When evaluating Human Resource management it emerges that the utilization of the Human Resource Model exposes one to paradoxes. A paradox comes in when something is ambiguous or inconsistent, whereby two or more situations which echo reason but are however conflicting. The paradox is intrinsic in Human Resource Management. It mainly occurs when managers pursuing a certain goal, carry out measures that are in contradiction to the goals that an organization is trying to accomplish. Critics of the HRM model call this a paradox of consequence that emanates from practices as well as policies, drawn from the Weberian idea. A case in point is when organizations have new designs introduced for the improvement of production as well as the independence of the employee. Nevertheless, the advantages emanating from the new organizational forms come with a lot of injurious outcomes on the psychological contract which, have the effect of undermining other espoused goals such as loyalty plus commitment. Moreover, vagueness comes in the definition of Human Resource Management, where the role cannot be clearly defined whether the role is to care or to control (Watson, 2004). Furthermore, these contradictions come in due to the capitalist employment relations as well as patriarchy.

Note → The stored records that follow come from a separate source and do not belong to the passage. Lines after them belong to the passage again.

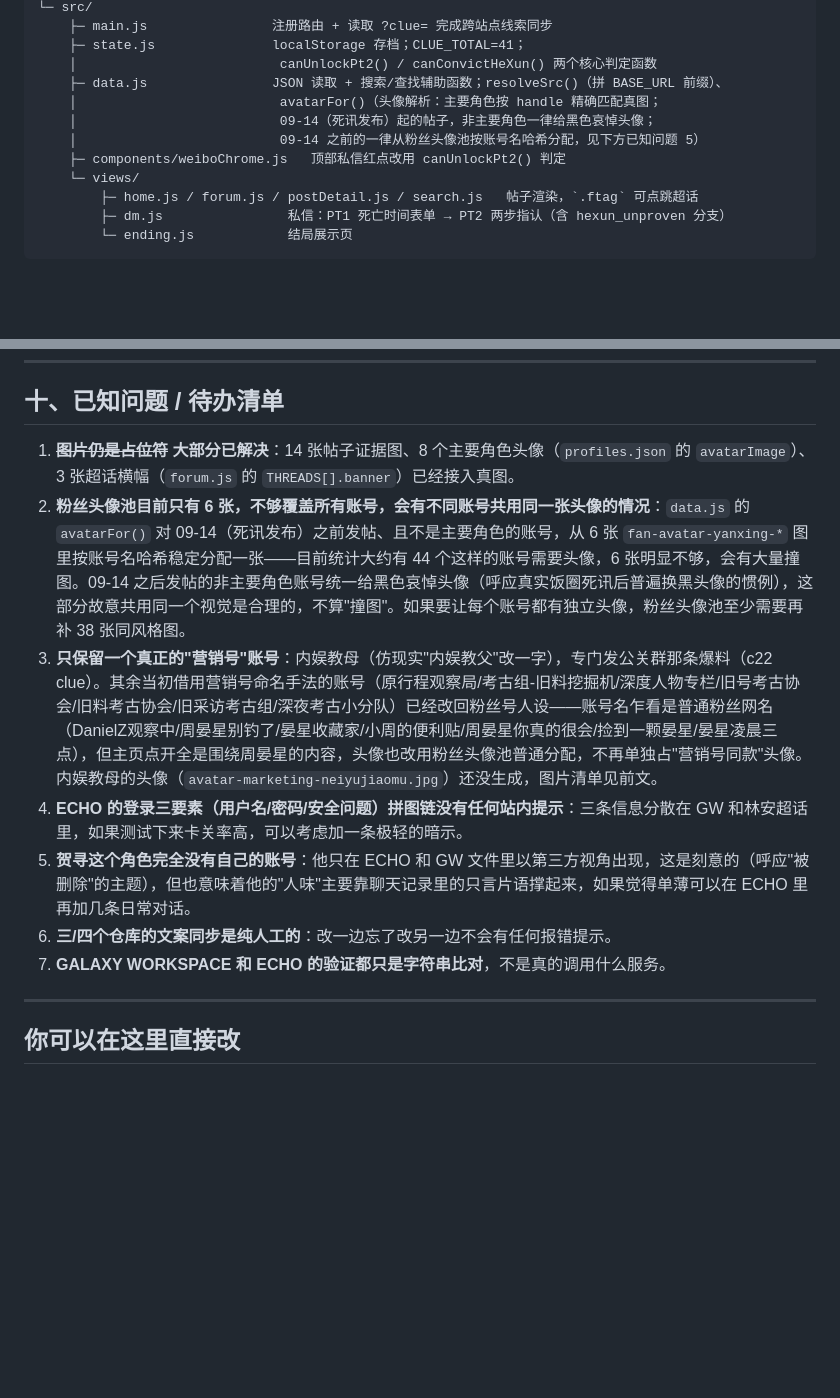
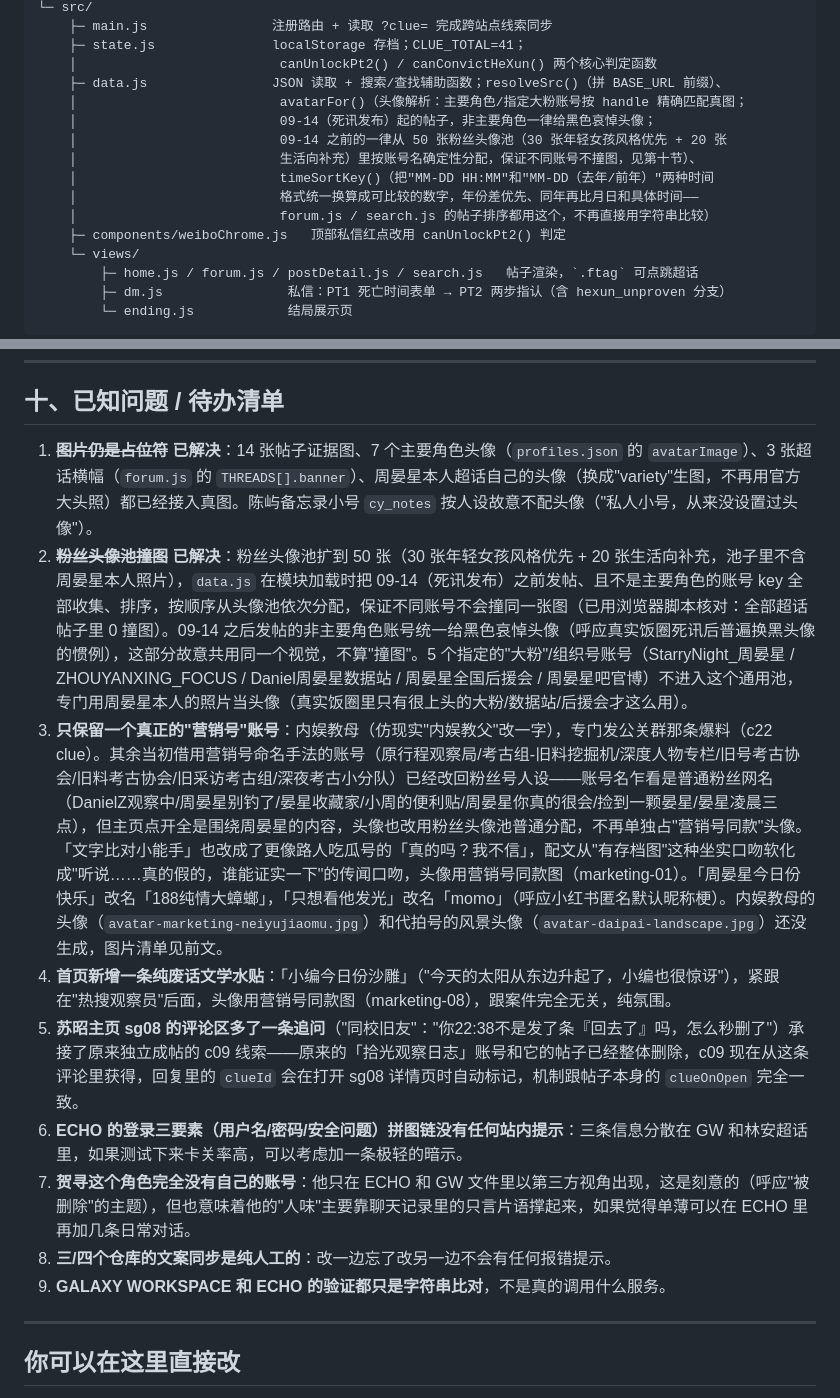
Before and after one commit to not-cAIp/idol-fall, a Markdown page: 游戏梳理.md, 2 parts joined by grey strips. GitHub-like rendering; blank space fills up the shorter version.

Commit message:
同步游戏梳理文档：头像池、营销号改名、首页水贴、排序修复
- 已知问题清单更新：粉丝头像池撞图问题已解决（50 张头像池 + 确定性
  分配，0 撞图），不再是待办
- 补充记录：真的吗我不信/188纯情大蟑螂/momo 改名，首页新增"小编
  今日份沙雕"废话文学水贴，5 个大粉账号专用周晏星本人照片当头像
- 记录 c09 线索从独立帖子（已删除的"拾光观察日志"）迁移到苏昭
  sg08 评论区
- data.js 技术架构说明补充 timeSortKey() 的排序修复逻辑

Co-Authored-By: Claude Sonnet 5 <noreply@anthropic.com>

```diff
--- a/游戏梳理.md
+++ b/游戏梳理.md
@@ -258,9 +258,13 @@ idol-fall/
     ├─ state.js               localStorage 存档；CLUE_TOTAL=41；
     │                          canUnlockPt2() / canConvictHeXun() 两个核心判定函数
     ├─ data.js                JSON 读取 + 搜索/查找辅助函数；resolveSrc()（拼 BASE_URL 前缀）、
-    │                          avatarFor()（头像解析：主要角色按 handle 精确匹配真图；
+    │                          avatarFor()（头像解析：主要角色/指定大粉账号按 handle 精确匹配真图；
     │                          09-14（死讯发布）起的帖子，非主要角色一律给黑色哀悼头像；
-    │                          09-14 之前的一律从粉丝头像池按账号名哈希分配，见下方已知问题 5）
+    │                          09-14 之前的一律从 50 张粉丝头像池（30 张年轻女孩风格优先 + 20 张
+    │                          生活向补充）里按账号名确定性分配，保证不同账号不撞图，见第十节）、
+    │                          timeSortKey()（把"MM-DD HH:MM"和"MM-DD（去年/前年）"两种时间
+    │                          格式统一换算成可比较的数字，年份差优先、同年再比月日和具体时间——
+    │                          forum.js / search.js 的帖子排序都用这个，不再直接用字符串比较）
     ├─ components/weiboChrome.js   顶部私信红点改用 canUnlockPt2() 判定
     └─ views/
         ├─ home.js / forum.js / postDetail.js / search.js   帖子渲染，`.ftag` 可点跳超话
@@ -281,13 +285,15 @@ aurora-fit/            https://github.com/saraliuxt-coder/aurora-fit
 
 ## 十、已知问题 / 待办清单
 
-1. **~~图片仍是占位符~~ 大部分已解决**：14 张帖子证据图、8 个主要角色头像（`profiles.json` 的 `avatarImage`）、3 张超话横幅（`forum.js` 的 `THREADS[].banner`）已经接入真图。
-2. **粉丝头像池目前只有 6 张，不够覆盖所有账号，会有不同账号共用同一张头像的情况**：`data.js` 的 `avatarFor()` 对 09-14（死讯发布）之前发帖、且不是主要角色的账号，从 6 张 `fan-avatar-yanxing-*` 图里按账号名哈希稳定分配一张——目前统计大约有 44 个这样的账号需要头像，6 张明显不够，会有大量撞图。09-14 之后发帖的非主要角色账号统一给黑色哀悼头像（呼应真实饭圈死讯后普遍换黑头像的惯例），这部分故意共用同一个视觉是合理的，不算"撞图"。如果要让每个账号都有独立头像，粉丝头像池至少需要再补 38 张同风格图。
-3. **只保留一个真正的"营销号"账号**：内娱教母（仿现实"内娱教父"改一字），专门发公关群那条爆料（c22 clue）。其余当初借用营销号命名手法的账号（原行程观察局/考古组-旧料挖掘机/深度人物专栏/旧号考古协会/旧料考古协会/旧采访考古组/深夜考古小分队）已经改回粉丝号人设——账号名乍看是普通粉丝网名（DanielZ观察中/周晏星别钓了/晏星收藏家/小周的便利贴/周晏星你真的很会/捡到一颗晏星/晏星凌晨三点），但主页点开全是围绕周晏星的内容，头像也改用粉丝头像池普通分配，不再单独占"营销号同款"头像。内娱教母的头像（`avatar-marketing-neiyujiaomu.jpg`）还没生成，图片清单见前文。
-4. **ECHO 的登录三要素（用户名/密码/安全问题）拼图链没有任何站内提示**：三条信息分散在 GW 和林安超话里，如果测试下来卡关率高，可以考虑加一条极轻的暗示。
-5. **贺寻这个角色完全没有自己的账号**：他只在 ECHO 和 GW 文件里以第三方视角出现，这是刻意的（呼应"被删除"的主题），但也意味着他的"人味"主要靠聊天记录里的只言片语撑起来，如果觉得单薄可以在 ECHO 里再加几条日常对话。
-6. **三/四个仓库的文案同步是纯人工的**：改一边忘了改另一边不会有任何报错提示。
-7. **GALAXY WORKSPACE 和 ECHO 的验证都只是字符串比对**，不是真的调用什么服务。
+1. **~~图片仍是占位符~~ 已解决**：14 张帖子证据图、7 个主要角色头像（`profiles.json` 的 `avatarImage`）、3 张超话横幅（`forum.js` 的 `THREADS[].banner`）、周晏星本人超话自己的头像（换成"variety"生图，不再用官方大头照）都已经接入真图。陈屿备忘录小号 `cy_notes` 按人设故意不配头像（"私人小号，从来没设置过头像"）。
+2. **~~粉丝头像池撞图~~ 已解决**：粉丝头像池扩到 50 张（30 张年轻女孩风格优先 + 20 张生活向补充，池子里不含周晏星本人照片），`data.js` 在模块加载时把 09-14（死讯发布）之前发帖、且不是主要角色的账号 key 全部收集、排序，按顺序从头像池依次分配，保证不同账号不会撞同一张图（已用浏览器脚本核对：全部超话帖子里 0 撞图）。09-14 之后发帖的非主要角色账号统一给黑色哀悼头像（呼应真实饭圈死讯后普遍换黑头像的惯例），这部分故意共用同一个视觉，不算"撞图"。5 个指定的"大粉"/组织号账号（StarryNight_周晏星 / ZHOUYANXING_FOCUS / Daniel周晏星数据站 / 周晏星全国后援会 / 周晏星吧官博）不进入这个通用池，专门用周晏星本人的照片当头像（真实饭圈里只有很上头的大粉/数据站/后援会才这么用）。
+3. **只保留一个真正的"营销号"账号**：内娱教母（仿现实"内娱教父"改一字），专门发公关群那条爆料（c22 clue）。其余当初借用营销号命名手法的账号（原行程观察局/考古组-旧料挖掘机/深度人物专栏/旧号考古协会/旧料考古协会/旧采访考古组/深夜考古小分队）已经改回粉丝号人设——账号名乍看是普通粉丝网名（DanielZ观察中/周晏星别钓了/晏星收藏家/小周的便利贴/周晏星你真的很会/捡到一颗晏星/晏星凌晨三点），但主页点开全是围绕周晏星的内容，头像也改用粉丝头像池普通分配，不再单独占"营销号同款"头像。「文字比对小能手」也改成了更像路人吃瓜号的「真的吗？我不信」，配文从"有存档图"这种坐实口吻软化成"听说……真的假的，谁能证实一下"的传闻口吻，头像用营销号同款图（marketing-01）。「周晏星今日份快乐」改名「188纯情大蟑螂」，「只想看他发光」改名「momo」（呼应小红书匿名默认昵称梗）。内娱教母的头像（`avatar-marketing-neiyujiaomu.jpg`）和代拍号的风景头像（`avatar-daipai-landscape.jpg`）还没生成，图片清单见前文。
+4. **首页新增一条纯废话文学水贴**：「小编今日份沙雕」（"今天的太阳从东边升起了，小编也很惊讶"），紧跟在"热搜观察员"后面，头像用营销号同款图（marketing-08），跟案件完全无关，纯氛围。
+5. **苏昭主页 sg08 的评论区多了一条追问**（"同校旧友"："你22:38不是发了条『回去了』吗，怎么秒删了"）承接了原来独立成帖的 c09 线索——原来的「拾光观察日志」账号和它的帖子已经整体删除，c09 现在从这条评论里获得，回复里的 `clueId` 会在打开 sg08 详情页时自动标记，机制跟帖子本身的 `clueOnOpen` 完全一致。
+6. **ECHO 的登录三要素（用户名/密码/安全问题）拼图链没有任何站内提示**：三条信息分散在 GW 和林安超话里，如果测试下来卡关率高，可以考虑加一条极轻的暗示。
+7. **贺寻这个角色完全没有自己的账号**：他只在 ECHO 和 GW 文件里以第三方视角出现，这是刻意的（呼应"被删除"的主题），但也意味着他的"人味"主要靠聊天记录里的只言片语撑起来，如果觉得单薄可以在 ECHO 里再加几条日常对话。
+8. **三/四个仓库的文案同步是纯人工的**：改一边忘了改另一边不会有任何报错提示。
+9. **GALAXY WORKSPACE 和 ECHO 的验证都只是字符串比对**，不是真的调用什么服务。
 
 ---
 
```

From the above discussion, it can be concluded that the proposition that treating human beings as people is not mutually exclusive as valid. This is based on the fact managers in organizations realize that employees are assets that contribute greatly to a company’s success. However, utilization of some management philosophies, like the Porter five models does not appreciate the value of employees as their main focus is on profits. Peter’s model on the other hand appreciates this fact and is geared towards upholding an employee’s dignity. In light of utilizing bureaucracy in a democratic society does not focus on the well-being of the employee as the main focus is on following the laid down rules no matter what the outcome. It is imperative for ethics to be upheld in a capitalist system to ensure the well-being of employees. However, a paradox exists when human resource managers are carrying out their task which is either to care for the employees or to control the employees.
List of References
Banfield, P. & Kay, R. 2008. Introduction to Human Resource Management. Oxford: University Press.
Beardwell, Holden & Claydon 2004. Human Resource Management – A Contemporary Approach (4th edition) Pearson FT: Prentice Hall
Gilmore, S. & Williams, S. 2009. Human Resource Management. A Handbook of Human Resource Management Practice (11th edition) London: Oxford University Press.
Kreitner, R. & Kinicki, A. 2001. Organizational Behavior. USA: Irwin McGraw- Hill.
McKenna and Beech 2002. Human Resource Management – a concise analysis Pearson FT: Prentice Hall
Pilbeam & Corbridge 2010. People Resourcing and Talent Planning, 4th Edition. FT: Prentice Hall.
Redman & Wilkinson 2006. Contemporary Human Resource Management – Text and Cases Pearson FT: Prentice Hall
Watson, T. 2004. HRM and critical social sciences. Journal of Management Studies, 41 (3): 447-67.